My Lords, I am not sure I can follow the noble Lord, Lord Addington, down his road. However, I refer to the debt felt by the noble Baroness, Lady McIntosh, to the Bible. I share that debt, particularly to the Old Testament. I would add to that Shakespeare, Wagner and a dash of Freud, and then probably one knows as much about human nature as one is likely to learn.
The most reverend Primate encouraged us to find foundations—to look for the basis on which we make our enduring progress and to find it. While doing that, we must make sure that we carry our values along with us. That is a deep search in order that people shall achieve the fullest life that is available to them. He urged us to reject utilitarianism. I am rereading Dickens and I have just read Hard Times. Mr Gradgrind was completely pinned down by utilitarianism. The mess that was made of his two older children, one a girl and the other a boy, takes a bit of reading. I thoroughly recommend it if noble Lords want to study the failure of education.
When we are troubled by what is happening now, we should remember that things are a lot better than they were in the 1850s and 1860s. It was a muddle and remains a muddle, but the question is: how are we coping? The conclusion of this debate so far is that too many people are not coping. So, again, I look for a foundation. One is that everyone is on a journey of their own. When we think about what is happening to them, we need to remember their individuality—not to take it too far, but to remember it.
We must remember that the word “education” comes from a Latin word which means “to draw out”. On this journey, with parents, teachers, friends and colleagues, we are asking at the beginning: who is this individual? The individual comes, after quite a short period, to ask: who am I? Then we continue the dialogue, with the debate, “That is who you think you are, but who are you?”. So people discover themselves. While schools play an important part in this process, it is only a part and we should remember that very strongly. The society that we get will result from this dialogue as individuals find their way on their journeys. It is a preparation for them to be able to recognise opportunities and threats and to come to see who we are, and what we can and cannot do, so that we are able to make the judgments and choices that face us.
The second foundation, which has been much referred to, is lifelong education. At my time, I would describe it as getting through a long life. In doing that, we can only do our best to cope, particularly with change. We should continue to find what we know and what we do not know, and we should recognise that there are many things we do not know that we do not know, and that the last big circle of the unknown is constantly increasing.

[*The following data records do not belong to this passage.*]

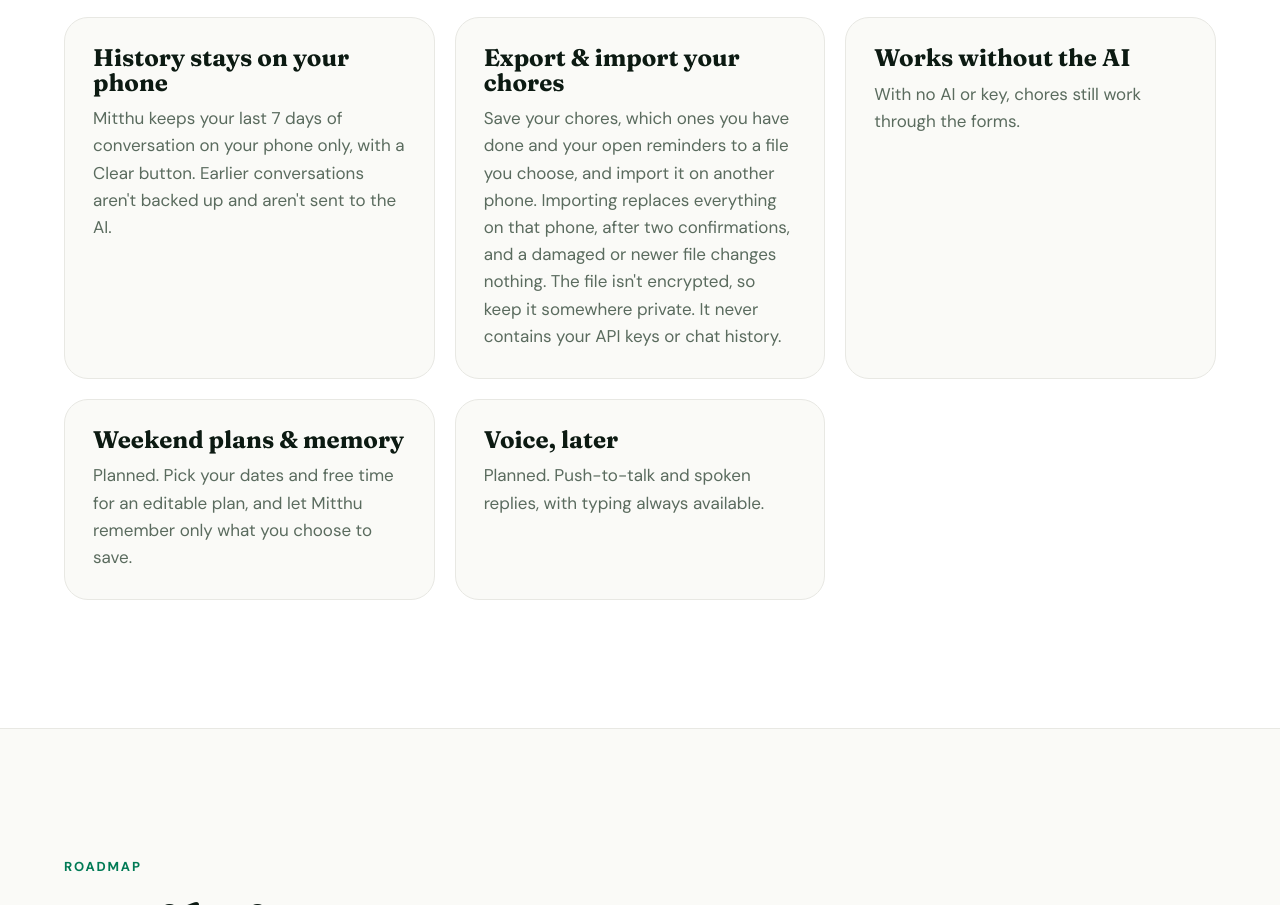
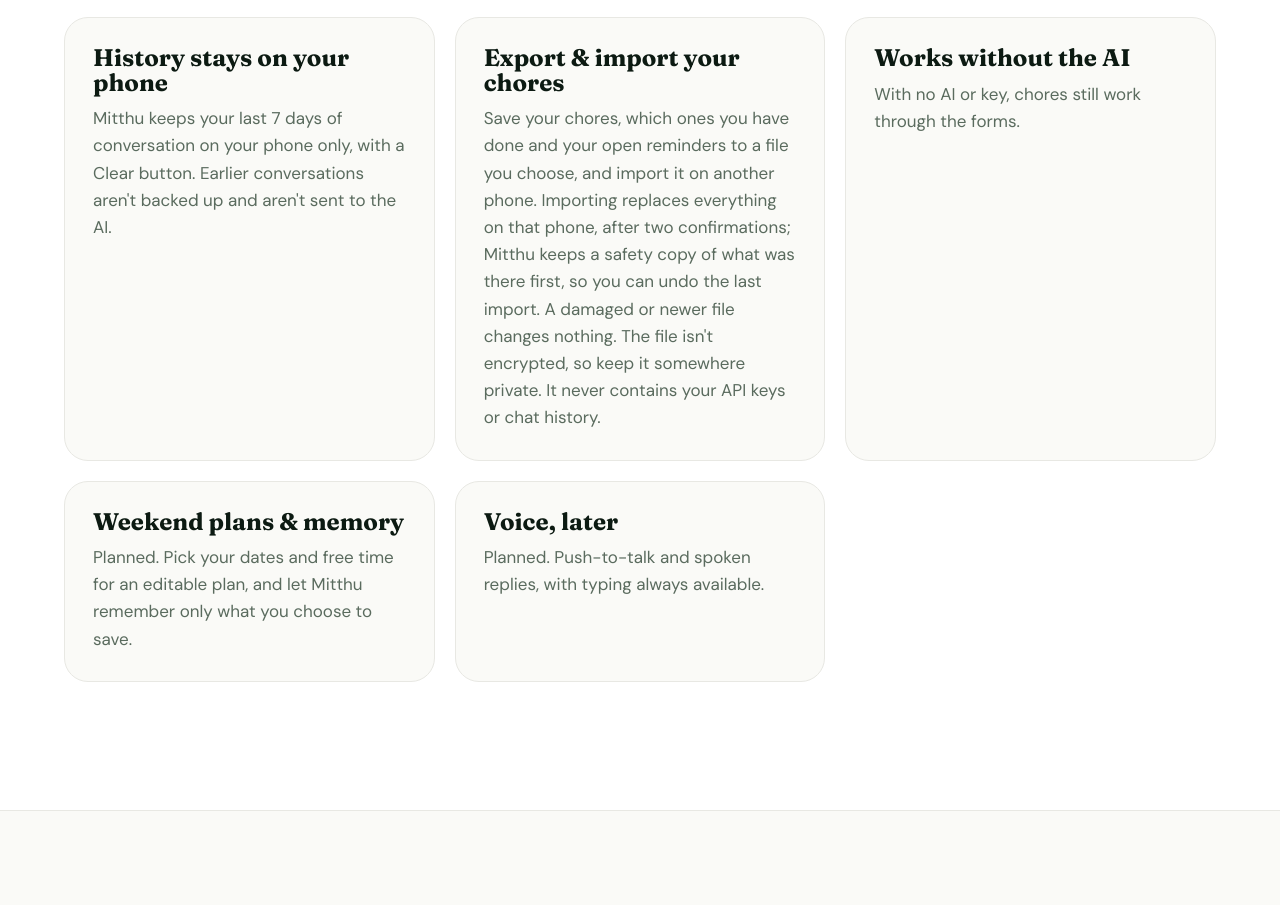
Before and after one commit to rameezraja-dev/mitthu-site, a plain HTML site: page index.html in a window 1280 px wide. Shown: the part 4764-5669 px from the top of the page. Drawn offline with Linux system fonts and the light colour scheme.

Commit message:
Deploy site from Mitthu@2755a630642826b246cc2e0d7f917b0e85d0201e

```diff
--- a/index.html
+++ b/index.html
@@ -142,7 +142,7 @@
         </article>
         <article class="card">
           <h3>Export &amp; import your chores</h3>
-          <p>Save your chores, which ones you have done and your open reminders to a file you choose, and import it on another phone. Importing replaces everything on that phone, after two confirmations, and a damaged or newer file changes nothing. The file isn't encrypted, so keep it somewhere private. It never contains your API keys or chat history.</p>
+          <p>Save your chores, which ones you have done and your open reminders to a file you choose, and import it on another phone. Importing replaces everything on that phone, after two confirmations; Mitthu keeps a safety copy of what was there first, so you can undo the last import. A damaged or newer file changes nothing. The file isn't encrypted, so keep it somewhere private. It never contains your API keys or chat history.</p>
         </article>
         <article class="card">
           <h3>Works without the AI</h3>
```
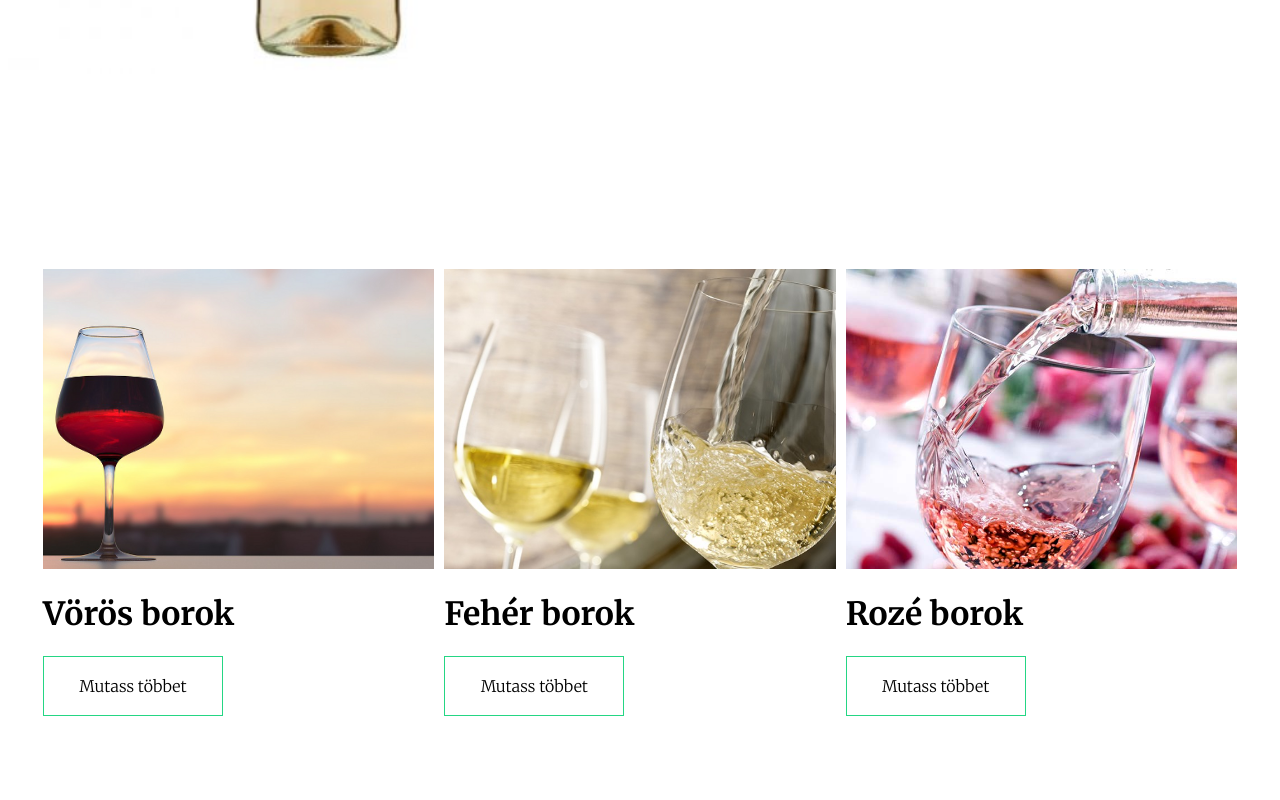
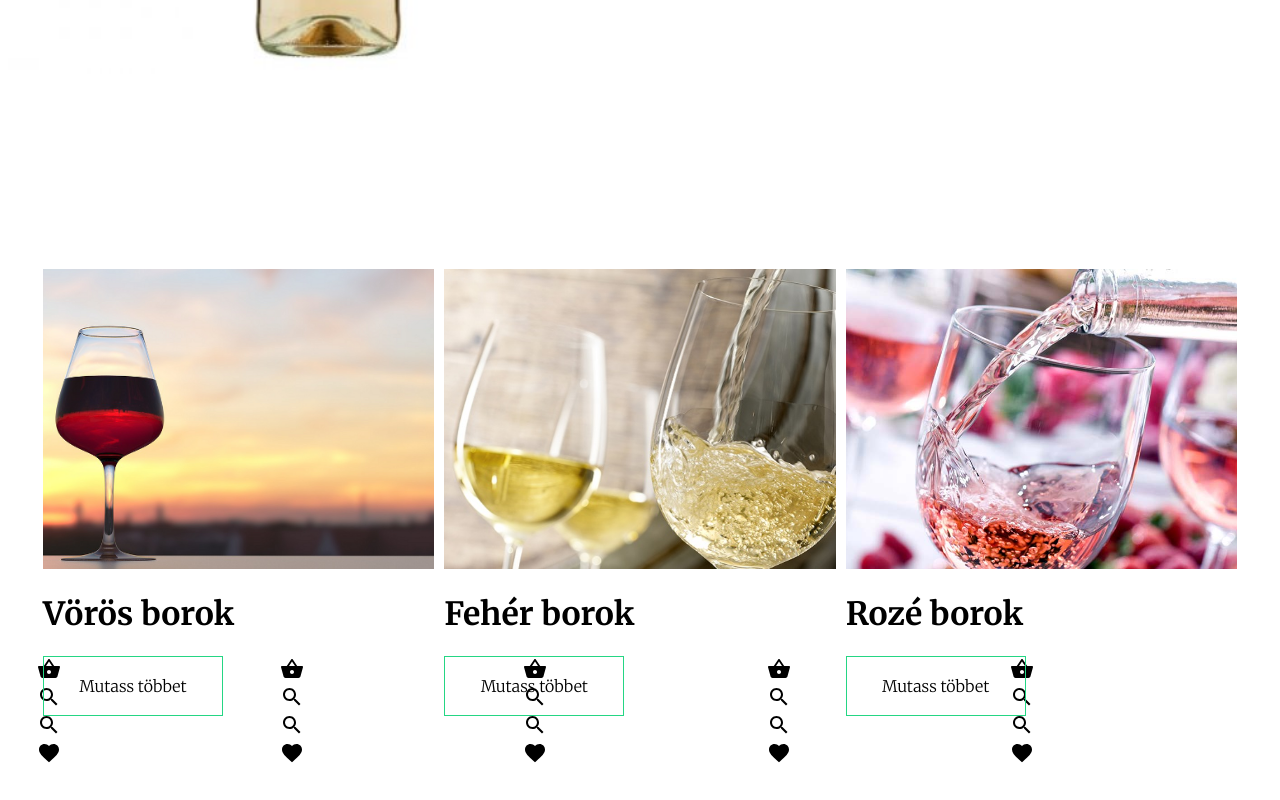
Before and after one commit to lgadam/ii3vey_szakd, a React (Create React App) app in the folder my-app/: page / in a window 1280 px wide. Shown: the part 679-1479 px from the top of the page. Before the commit the page ends 1395 px from the top, so only its background shows below. Built offline with nearby package versions, Linux system fonts and the light colour scheme.

Commit message:
ProductItem: added components to the container
ProductItem: added components to the container

```diff
--- a/my-app/src/Components/ProductItem.jsx
+++ b/my-app/src/Components/ProductItem.jsx
@@ -1,9 +1,36 @@
-import React from 'react'
+import styled from "styled-components"
+import ShoppingBasketIcon from '@mui/icons-material/ShoppingBasket';
+import SearchOutlined from "@mui/icons-material/SearchOutlined";
+import FavoriteIcon from '@mui/icons-material/Favorite';
 
-const ProductItem = () => {
+const Container = styled.div`
+    flex:1;
+    margin: 5px;
+`
+const Circle = styled.div``
+const Image = styled.img``
+const InfoContainer = styled.div``
+const Icon = styled.div``
+
+const ProductItem = ({item}) => {
   return (
     <Container>
-
+      <Circle/>
+      <Image src={item.img}/>
+      <InfoContainer>
+        <Icon>
+            <ShoppingBasketIcon />
+        </Icon>
+        <Icon>
+            <SearchOutlined />
+        </Icon>
+        <Icon>
+            <SearchOutlined />
+        </Icon>
+        <Icon>
+            <FavoriteIcon />
+        </Icon>
+      </InfoContainer>
     </Container>
   )
 }
--- a/my-app/src/Components/Products.jsx
+++ b/my-app/src/Components/Products.jsx
@@ -1,7 +1,10 @@
 import styled from "styled-components"
 import { advantagedProducts } from "../data"
 import ProductItem from "./ProductItem"
-const Container = styled.div``
+const Container = styled.div`
+    padding: 24px;
+    display: flex;
+`
 
 const Products = () => {
   return (
--- a/my-app/src/Pages/Home.jsx
+++ b/my-app/src/Pages/Home.jsx
@@ -2,6 +2,7 @@ import React from 'react'
 import Announcement from '../Components/Announcement'
 import Categories from '../Components/Categories'
 import Navbar from '../Components/Navbar'
+import Products from '../Components/Products'
 import Slider from '../Components/Slider'
 
 function Home() {
@@ -11,6 +12,7 @@ function Home() {
       <Navbar/>
       <Slider/>
       <Categories/>
+      <Products />
     </div>
   )
 }
```
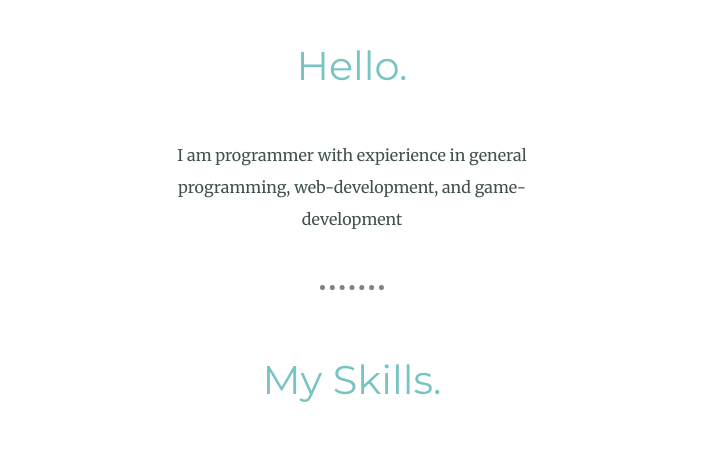
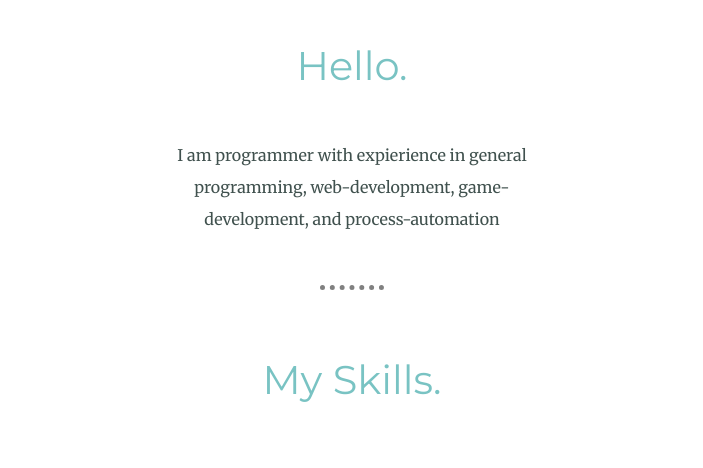
Before and after one commit to Nathan-Hutton/cv, a plain HTML site: page index.html in a window 1280 px wide. Shown: the part 1160-1628 px from the top of the page, without its empty margins (288-991 px from the left). Drawn offline with Linux system fonts and the light colour scheme.

Commit message:
Update index.html

```diff
--- a/index.html
+++ b/index.html
@@ -22,7 +22,7 @@
   <div class="profile">
     <img class='profile_picture' src="images/nathan_photo-modified.png" alt="Nathan Profile picture">
     <h2>Hello.</h2>
-    <p class='opening-description'>I am programmer with expierience in general programming, web-development, and game-development</p>
+    <p class='opening-description'>I am programmer with expierience in general programming, web-development, game-development, and process-automation</p>
   </div>
   <hr>
   <div class="skills">
```
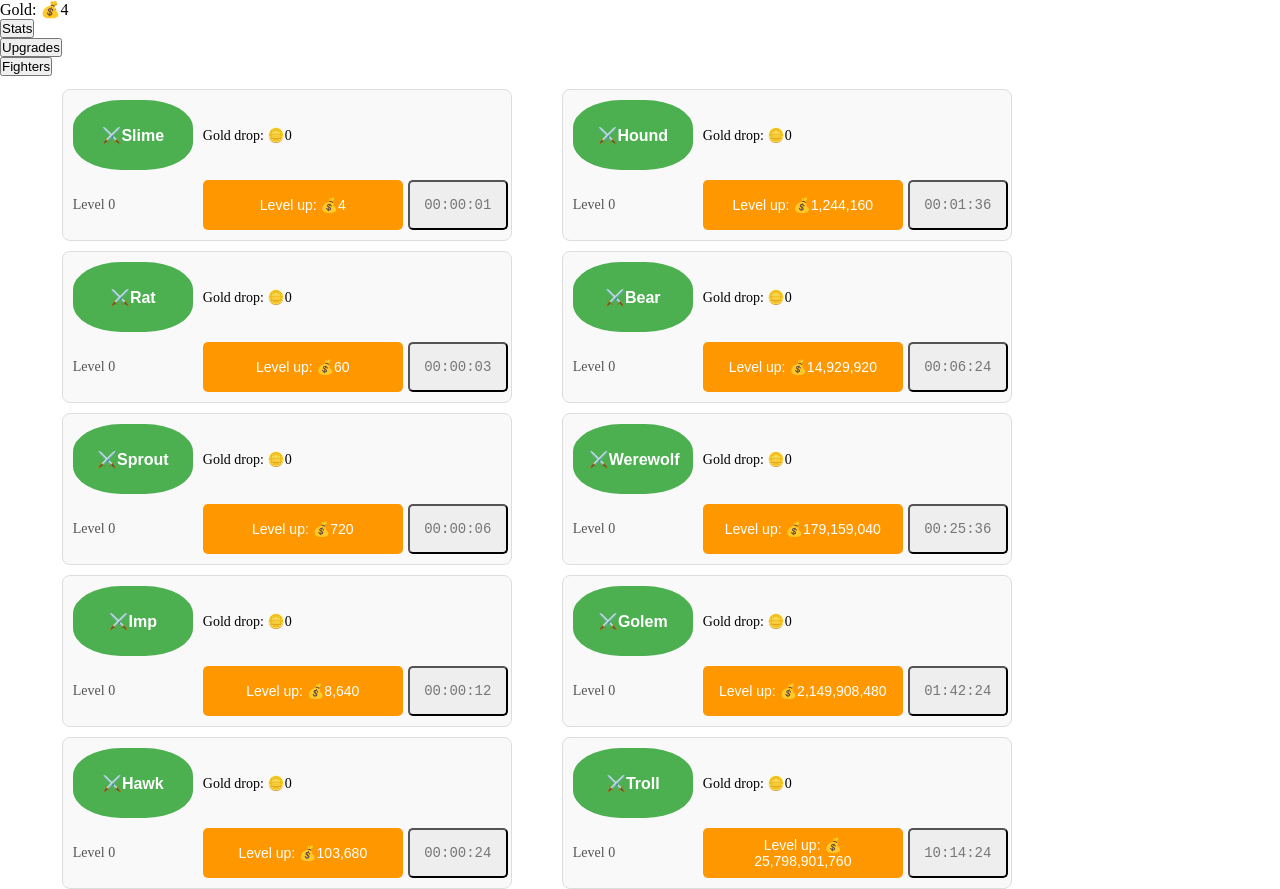
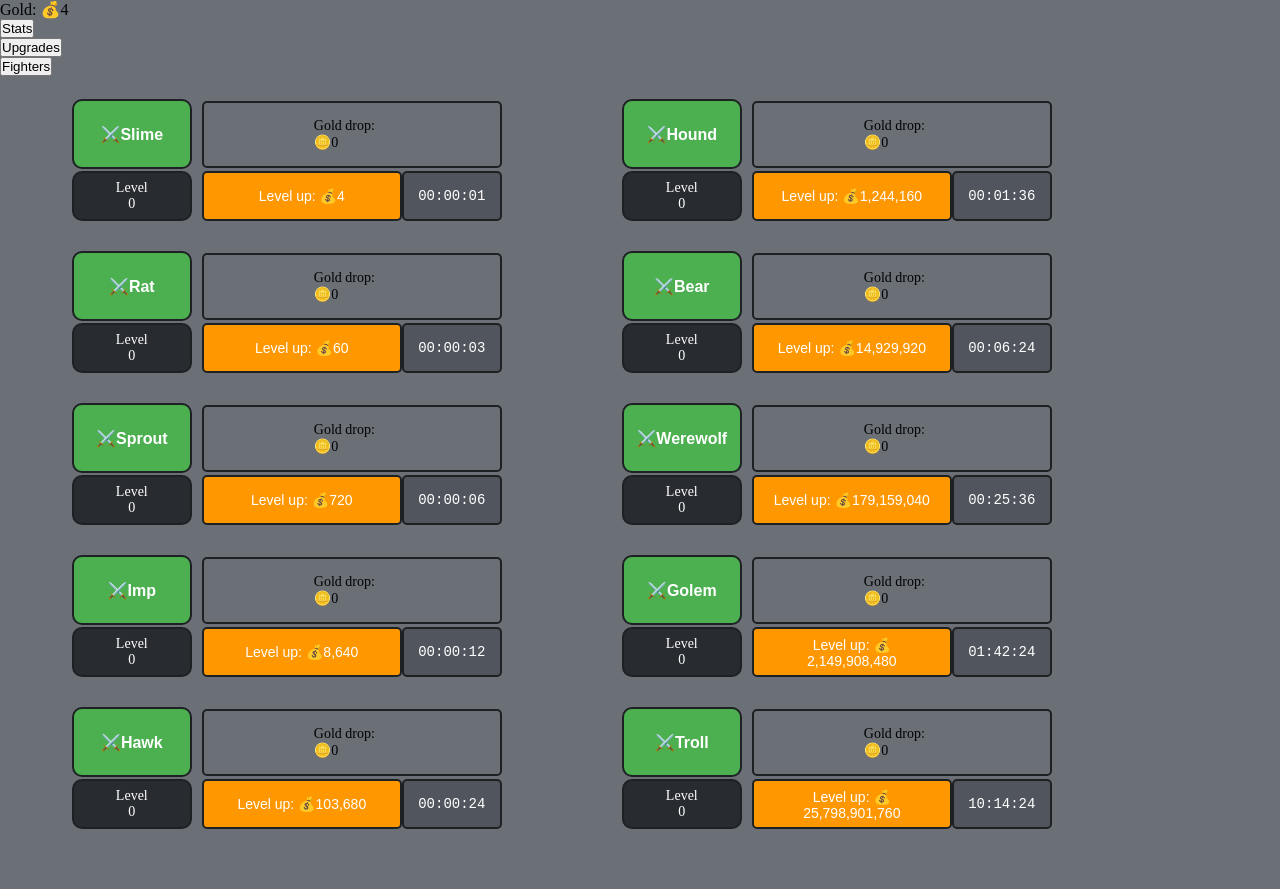
Before and after one commit to Klayne27/idle-game, a plain HTML site: page index.html in a window 1280 px wide. After the commit the page ends 839 px from the top, so only its background shows below. Drawn offline with Linux system fonts and the light colour scheme.

Commit message:
improve and add more UI stuff

```diff
--- a/script.js
+++ b/script.js
@@ -123,7 +123,7 @@ class Monster {
     btnLevelupText.textContent = `Level up: 💰${this.price.toFixed(2)}`;
 
     const monsterLevel = this.elementContainer.querySelector(".mon-level");
-    monsterLevel.textContent = `level ${this.level}`;
+    monsterLevel.textContent = `Level ${this.level}`;
   }
 }
 
--- a/styles.css
+++ b/styles.css
@@ -7,6 +7,7 @@
 body {
   min-height: 100vh;
   min-width: 100vh;
+  background-color: 	#6b7077
 }
 
 .whole-screen {
@@ -23,7 +24,7 @@ body {
   display: grid;
   grid-template-columns: 1fr 2fr;
   row-gap: 10px;
-  column-gap: 50px;
+  column-gap: 100px;
   margin-top: 70px;
   margin-right: 400px;
 }
@@ -32,11 +33,14 @@ body {
   display: grid;
   grid-template-columns: 1fr 1fr;
   grid-template-rows: auto auto;
-  gap: 10px;
+  column-gap: 10px;
+  row-gap: 2px;
   align-items: center;
   padding: 10px;
+  /*
   border: 1px solid #ddd;
-  background-color: #f9f9f9;
+  background-color: #f9f9f9;\
+  */
   border-radius: 8px;
   width: 450px;
 }
@@ -44,13 +48,12 @@ body {
 .mon-name {
   grid-column: 1;
   grid-row: 1;
-  padding: 8px 16px;
+  border: 2px solid #1e2124;
   font-size: 16px;
   font-weight: bold;
   background-color: #4caf50;
   color: white;
-  border: none;
-  border-radius: 40%;
+  border-radius: 10px;
   width: 120px;
   height: 70px;
   cursor: pointer;
@@ -68,7 +71,13 @@ background-color: rgb(156, 35, 35)
   grid-column: 1;
   grid-row: 2;
   font-size: 14px;
-  color: #555;
+  color: white;
+  text-align: center;
+  justify-self: center;
+  border: 2px solid 	#1e2124;
+  background-color: #282b30;
+  padding: 7px 40px;
+  border-radius: 10px;
 }
 
 .gold-drop {
@@ -78,7 +87,10 @@ background-color: rgb(156, 35, 35)
   display: flex;
   flex-direction: column;
   align-items: flex-start;
-  justify-content: center;
+  justify-self: center;
+  border: 2px solid #1e2124;
+  padding: 15px 110px;
+  border-radius: 5px;
 }
 
 .button-timer-container {
@@ -87,7 +99,6 @@ background-color: rgb(156, 35, 35)
   display: flex;
   justify-content: left;
   align-items: center;
-  gap: 5px;
 }
 
 .btn-levelup {
@@ -95,7 +106,7 @@ background-color: rgb(156, 35, 35)
   font-size: 14px;
   background-color: #ff9800;
   color: white;
-  border: none;
+  border: 2px solid #1e2124;
   border-radius: 5px;
   cursor: pointer;
   height: 50px;
@@ -112,10 +123,11 @@ background-color: #d87803;
 
 .timer {
   font-size: 14px;
-  color: #777;
+  color: white;
   font-family: "Courier New", Courier, monospace;
-  background-color: #eeeeee;
+  background-color: #51565e;
   padding: 5px 10px;
+  border: 2px solid #1e2124;
   border-radius: 5px;
   height: 50px;
   width: 100px;
```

My final illustration of change is to mention a lad in Harvard, aged 19, who started writing programs. Some 13 years later, those programs are Facebook and all its subsidiaries. For someone with great-grandchildren, it is a fairly shattering thought that that could be done and that it could have the effect it is having with 2 billion users. The company was established 13 years ago, which is not much more than half a generation. I also reflect that on the agenda for discussion in my village in north Yorkshire is an item headed “drones”. They are of great importance around the village of Moulton. If ever there was a time to look for and find foundations, it must be now. We should continue our search.